▶ [DATA UNDER STUDY]
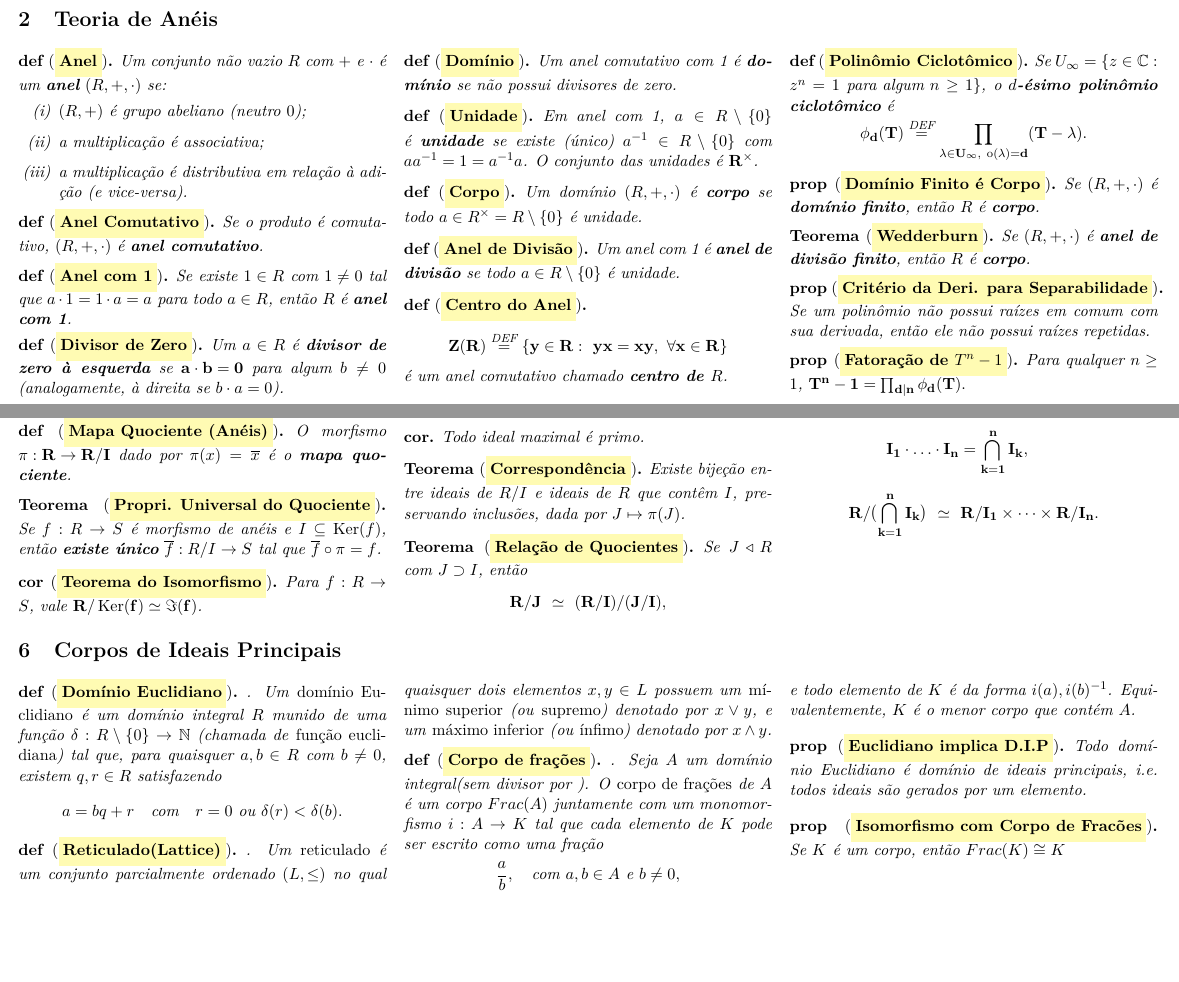
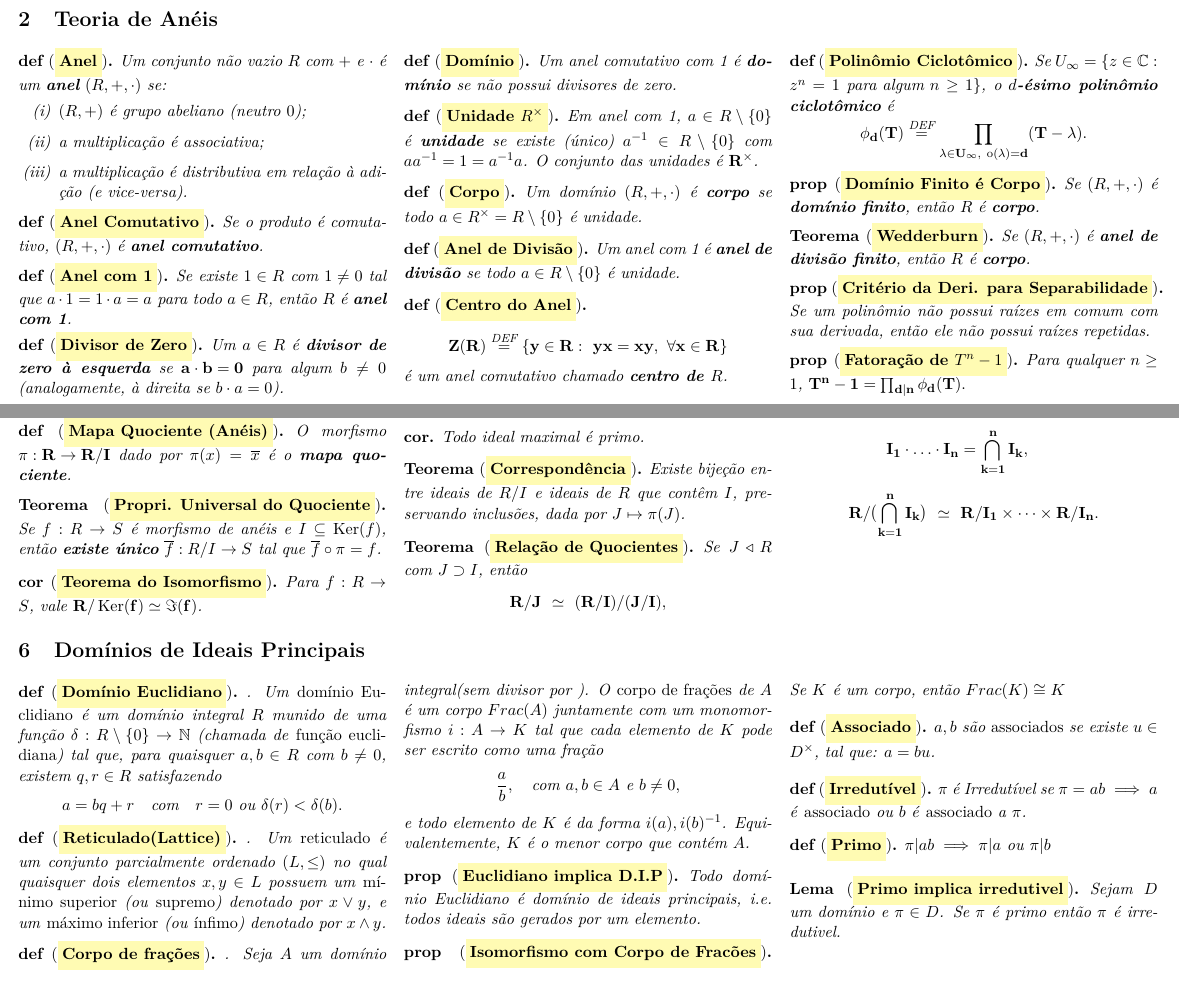
Before and after one commit to felipeMarprates/Arquivos-Auxiliares-de-Estudo, a LaTeX document (2025-02/algebra2/resumop1/resumoAlgebra2P1.tex): two parts of pages 1 and 3 of 3, joined at a grey line, cut so that both start at the same text, the shorter picture padded with empty space. Compiled offline with pdfLaTeX.

Commit message:
Adicao no resumo de algebra
Associados, irredutivel, primo e um lema

```diff
--- a/2025-02/algebra2/resumop1/resumoAlgebra2P1.tex
+++ b/2025-02/algebra2/resumop1/resumoAlgebra2P1.tex
@@ -139,8 +139,11 @@ Um \(a\in R\) é \textbf{divisor de zero à esquerda} se \(\mathbf{a\cdot b=0}\)
 Um anel comutativo com 1 é \textbf{domínio} se não possui divisores de zero.
 \end{definition}
 
-\begin{definition}[\defname{Unidade}]
-Em anel com 1, \(a\in R\setminus\{0\}\) é \textbf{unidade} se existe (único) \(a^{-1}\in R\setminus\{0\}\) com \(a a^{-1}=1=a^{-1}a\). O conjunto das unidades é \(\mathbf{R^\times}\).
+\begin{definition}[\defname{Unidade $R^\times$}]
+Em anel com 1, \(a\in R\setminus\{0\}\) é \textbf{unidade}
+se existe (único) \(a^{-1}\in R\setminus\{0\}\)
+com \(a a^{-1}=1=a^{-1}a\). O conjunto das unidades é
+\(\mathbf{R^\times}\).
 \end{definition}
 
 \begin{definition}[\defname{Corpo}]
@@ -369,7 +372,7 @@ Se \(I_1,\dots,I_n\) são ideais próprios de \(R\) dois a dois coprimos (\(I_i+
 \]
 \end{theorem}
 \end{multicols}
-\section{Corpos de Ideais Principais}
+\section{Domínios de Ideais Principais}
 \begin{multicols}{3}
 
 \begin{definition}[\defname{Domínio Euclidiano}].
@@ -402,7 +405,21 @@ Equivalentemente, \(K\) é o menor corpo que contém \(A\).
 \begin{proposition}[\defname{Isomorfismo com Corpo de Fracões}]
     Se $K$ é um corpo, então $Frac(K) \cong K$
 \end{proposition}
+
+\begin{definition}[\defname{Associado}]
+    $a,b$ são \emph{associados} se existe $u \in D^{\times}$, tal que: $a=bu$.
+
+\end{definition}
+\begin{definition}[\defname{Irredutível}]
+    $\pi$ é Irredutível se $\pi = ab \implies a$ é \emph{associado}
+    ou $b$ é \emph{associado} a $\pi$.
+\end{definition}
+\begin{definition}[\defname{Primo}]
+    $\pi| ab \implies \pi | a $ ou $ \pi | b$
+\begin{lemma}[\defname{Primo implica irredutivel}]
+    Sejam $D$ um domínio e $\pi \in D$. Se $\pi$ é primo então $\pi$ é irredutivel.
+\end{lemma}
+\end{definition}
 \end{multicols}
 
-
 \end{document}
```
Also changed, not shown: 2025-02/algebra2/resumop1/resumoAlgebra2P1.pdf.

▶ [ASSIGNMENT]
Could you print the listing above exactly, without the pictures?

▶ [EXERCISE ANSWER]
Before and after one commit to felipeMarprates/Arquivos-Auxiliares-de-Estudo, a LaTeX document (2025-02/algebra2/resumop1/resumoAlgebra2P1.tex): two parts of pages 1 and 3 of 3, joined at a grey line, cut so that both start at the same text, the shorter picture padded with empty space. Compiled offline with pdfLaTeX.

Commit message:
Adicao no resumo de algebra
Associados, irredutivel, primo e um lema

```diff
--- a/2025-02/algebra2/resumop1/resumoAlgebra2P1.tex
+++ b/2025-02/algebra2/resumop1/resumoAlgebra2P1.tex
@@ -139,8 +139,11 @@ Um \(a\in R\) é \textbf{divisor de zero à esquerda} se \(\mathbf{a\cdot b=0}\)
 Um anel comutativo com 1 é \textbf{domínio} se não possui divisores de zero.
 \end{definition}
 
-\begin{definition}[\defname{Unidade}]
-Em anel com 1, \(a\in R\setminus\{0\}\) é \textbf{unidade} se existe (único) \(a^{-1}\in R\setminus\{0\}\) com \(a a^{-1}=1=a^{-1}a\). O conjunto das unidades é \(\mathbf{R^\times}\).
+\begin{definition}[\defname{Unidade $R^\times$}]
+Em anel com 1, \(a\in R\setminus\{0\}\) é \textbf{unidade}
+se existe (único) \(a^{-1}\in R\setminus\{0\}\)
+com \(a a^{-1}=1=a^{-1}a\). O conjunto das unidades é
+\(\mathbf{R^\times}\).
 \end{definition}
 
 \begin{definition}[\defname{Corpo}]
@@ -369,7 +372,7 @@ Se \(I_1,\dots,I_n\) são ideais próprios de \(R\) dois a dois coprimos (\(I_i+
 \]
 \end{theorem}
 \end{multicols}
-\section{Corpos de Ideais Principais}
+\section{Domínios de Ideais Principais}
 \begin{multicols}{3}
 
 \begin{definition}[\defname{Domínio Euclidiano}].
@@ -402,7 +405,21 @@ Equivalentemente, \(K\) é o menor corpo que contém \(A\).
 \begin{proposition}[\defname{Isomorfismo com Corpo de Fracões}]
     Se $K$ é um corpo, então $Frac(K) \cong K$
 \end{proposition}
+
+\begin{definition}[\defname{Associado}]
+    $a,b$ são \emph{associados} se existe $u \in D^{\times}$, tal que: $a=bu$.
+
+\end{definition}
+\begin{definition}[\defname{Irredutível}]
+    $\pi$ é Irredutível se $\pi = ab \implies a$ é \emph{associado}
+    ou $b$ é \emph{associado} a $\pi$.
+\end{definition}
+\begin{definition}[\defname{Primo}]
+    $\pi| ab \implies \pi | a $ ou $ \pi | b$
+\begin{lemma}[\defname{Primo implica irredutivel}]
+    Sejam $D$ um domínio e $\pi \in D$. Se $\pi$ é primo então $\pi$ é irredutivel.
+\end{lemma}
+\end{definition}
 \end{multicols}
 
-
 \end{document}
```
Also changed, not shown: 2025-02/algebra2/resumop1/resumoAlgebra2P1.pdf.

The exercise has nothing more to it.